Isabella Barraza

The things that go bump in the night, the ticking of the clock increasingly getting louder, the wind whistling outside the window. All things that seem completely normal during the day. So, why are we completely terrified of those things during the night?

The fear of darkness is something that most people grew up with and then grow out of once they become adults or have children of their own to take care of. For some people, it develops into a phobia called nyctophobia that may cause them to go into therapy. Nyctophobia is more extreme than just fear of the dark. It is a fear of the night and/or darkness. Anything can trigger this fear; for example, the thought of being in the dark can trigger it. As mentioned, there are solutions to coping with the phobia. Aromatherapy and cognitive behavioral therapy are treatment options as well.
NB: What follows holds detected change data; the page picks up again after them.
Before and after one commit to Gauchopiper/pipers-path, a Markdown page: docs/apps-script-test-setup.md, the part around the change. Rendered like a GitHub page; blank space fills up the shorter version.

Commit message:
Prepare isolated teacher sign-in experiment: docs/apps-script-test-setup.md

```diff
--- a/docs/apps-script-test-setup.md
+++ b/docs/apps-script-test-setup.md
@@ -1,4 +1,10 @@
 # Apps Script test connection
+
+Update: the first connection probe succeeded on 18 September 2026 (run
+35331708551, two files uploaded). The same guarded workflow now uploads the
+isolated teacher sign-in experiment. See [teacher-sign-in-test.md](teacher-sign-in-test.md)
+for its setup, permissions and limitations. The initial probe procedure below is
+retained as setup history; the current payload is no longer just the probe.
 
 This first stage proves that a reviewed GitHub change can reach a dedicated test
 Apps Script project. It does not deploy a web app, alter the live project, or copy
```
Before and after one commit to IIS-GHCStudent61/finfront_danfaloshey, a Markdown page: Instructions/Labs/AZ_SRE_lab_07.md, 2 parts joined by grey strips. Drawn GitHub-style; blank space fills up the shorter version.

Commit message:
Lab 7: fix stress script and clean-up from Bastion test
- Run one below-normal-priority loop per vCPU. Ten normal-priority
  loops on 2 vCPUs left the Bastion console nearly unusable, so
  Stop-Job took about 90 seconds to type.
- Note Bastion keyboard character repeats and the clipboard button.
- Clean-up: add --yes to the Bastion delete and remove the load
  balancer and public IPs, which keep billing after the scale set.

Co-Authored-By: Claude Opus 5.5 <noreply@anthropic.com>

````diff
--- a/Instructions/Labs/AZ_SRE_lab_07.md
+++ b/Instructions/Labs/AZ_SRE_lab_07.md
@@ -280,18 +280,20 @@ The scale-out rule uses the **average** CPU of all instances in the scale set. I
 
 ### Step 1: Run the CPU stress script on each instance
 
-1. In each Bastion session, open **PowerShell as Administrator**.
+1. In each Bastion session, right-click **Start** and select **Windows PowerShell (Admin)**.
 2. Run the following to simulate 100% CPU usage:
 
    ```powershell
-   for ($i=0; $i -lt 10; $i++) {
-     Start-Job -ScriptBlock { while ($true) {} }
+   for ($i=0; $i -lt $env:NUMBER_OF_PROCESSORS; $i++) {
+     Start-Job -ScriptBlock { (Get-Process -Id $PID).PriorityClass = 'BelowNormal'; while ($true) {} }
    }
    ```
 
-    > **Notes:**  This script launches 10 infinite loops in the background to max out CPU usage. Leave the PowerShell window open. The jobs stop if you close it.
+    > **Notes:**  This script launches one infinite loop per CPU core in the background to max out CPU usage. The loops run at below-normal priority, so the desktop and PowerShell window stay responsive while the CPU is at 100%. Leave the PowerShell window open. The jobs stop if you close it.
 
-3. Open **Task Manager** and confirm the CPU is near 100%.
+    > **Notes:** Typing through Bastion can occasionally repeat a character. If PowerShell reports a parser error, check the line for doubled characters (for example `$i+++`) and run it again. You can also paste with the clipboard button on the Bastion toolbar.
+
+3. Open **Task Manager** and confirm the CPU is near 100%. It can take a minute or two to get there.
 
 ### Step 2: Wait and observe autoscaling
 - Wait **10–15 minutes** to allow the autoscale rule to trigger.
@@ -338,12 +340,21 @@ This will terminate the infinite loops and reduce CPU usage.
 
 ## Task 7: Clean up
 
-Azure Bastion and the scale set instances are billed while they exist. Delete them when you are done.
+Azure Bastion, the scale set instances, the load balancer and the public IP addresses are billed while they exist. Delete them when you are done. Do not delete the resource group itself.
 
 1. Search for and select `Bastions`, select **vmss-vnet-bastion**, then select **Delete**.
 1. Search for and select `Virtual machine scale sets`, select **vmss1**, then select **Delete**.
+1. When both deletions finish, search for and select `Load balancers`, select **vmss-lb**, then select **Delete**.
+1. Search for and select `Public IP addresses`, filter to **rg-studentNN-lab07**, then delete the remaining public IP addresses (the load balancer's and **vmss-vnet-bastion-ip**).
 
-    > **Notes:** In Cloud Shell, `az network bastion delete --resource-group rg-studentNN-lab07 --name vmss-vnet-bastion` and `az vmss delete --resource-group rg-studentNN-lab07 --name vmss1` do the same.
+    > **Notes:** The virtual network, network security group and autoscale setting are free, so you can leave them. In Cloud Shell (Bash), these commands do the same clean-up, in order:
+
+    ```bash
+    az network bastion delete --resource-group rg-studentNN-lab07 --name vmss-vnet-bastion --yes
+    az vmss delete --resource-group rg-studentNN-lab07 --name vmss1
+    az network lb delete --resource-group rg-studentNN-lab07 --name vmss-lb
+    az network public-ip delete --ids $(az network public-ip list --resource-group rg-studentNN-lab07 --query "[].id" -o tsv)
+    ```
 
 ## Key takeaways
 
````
A reason for this sense of being paranoid is that, when the lights turn off, our instinct is to remain safe, but when we are put in a dark, quiet environment our minds immediately conjure up images or things that are not really there. Jad Abumrad, a co-host for Radiolab, sat in a dark an-echoic chamber for an hour and began to experience sounds that were not there. A dark an-echoic chamber is a soundproof room with no light. Jab Abumrad started to hear a swarm of bees in the room and heard a song start to play when there was not any sound in the room. According to Trevor Cox, a professor of Acoustic Engineering at the University of Salford, explained that it was assumed that sounds we hear go directly to our brain. “Well, there’s actually more connections coming down from the brain to the ear than there are going back up it.” The silence causes our ears to make sound for us to hear which is why sometimes sounds that we hear are not really there. We imagine scary animals or people from video games/horror movies standing at the foot of our bed. This is called hypnagogic hallucinations. This means the hallucinations occur while we are trying to fall asleep. According to the international classification of sleep disorders manual, in 2014, one reason can be that there is a lack of stimulus leading to the visual cortex in the brain creating images. Being in the dark leaves us with the feeling that we cannot control anything, and that we are vulnerable to anything surrounding us.

Once we get into bed and our day is over, our brains are left with nothing to do except to think. During the night, we are left with our thoughts which, for some people, can be scary. Regrets and fears are just some things that our minds think about during the night. People think about what worries them or something they did 10 years ago, and it causes those bad memories to creep in.

Crime is also more likely to happen during the night. According to the U.S. Department of Justice, 66.2% of the crime committed by people 18 and older happens at 10 pm. This is a reason why we find the dark as something scary. Motor vehicle theft, for example, is 71.7% more likely to happen during the night, according to the NCVS (the National Crime Victimization Survey). This is why it can be scary to think that your car could be stolen, and it would not be noticed until the next morning.

We are able to forget about our fears and worries throughout the day because we are distracted by everyday tasks. The darkness can cause us to go into a downward spiral, but when the sun starts to rise and we have that mindset that we are safe again, all those fears, worries, and regrets are all something that are left behind in the dark.

Sources: http://www.medicaldaily.com/why-were-afraid-dark-evolutionary-and-rational-impulse-protect-ourselves-329414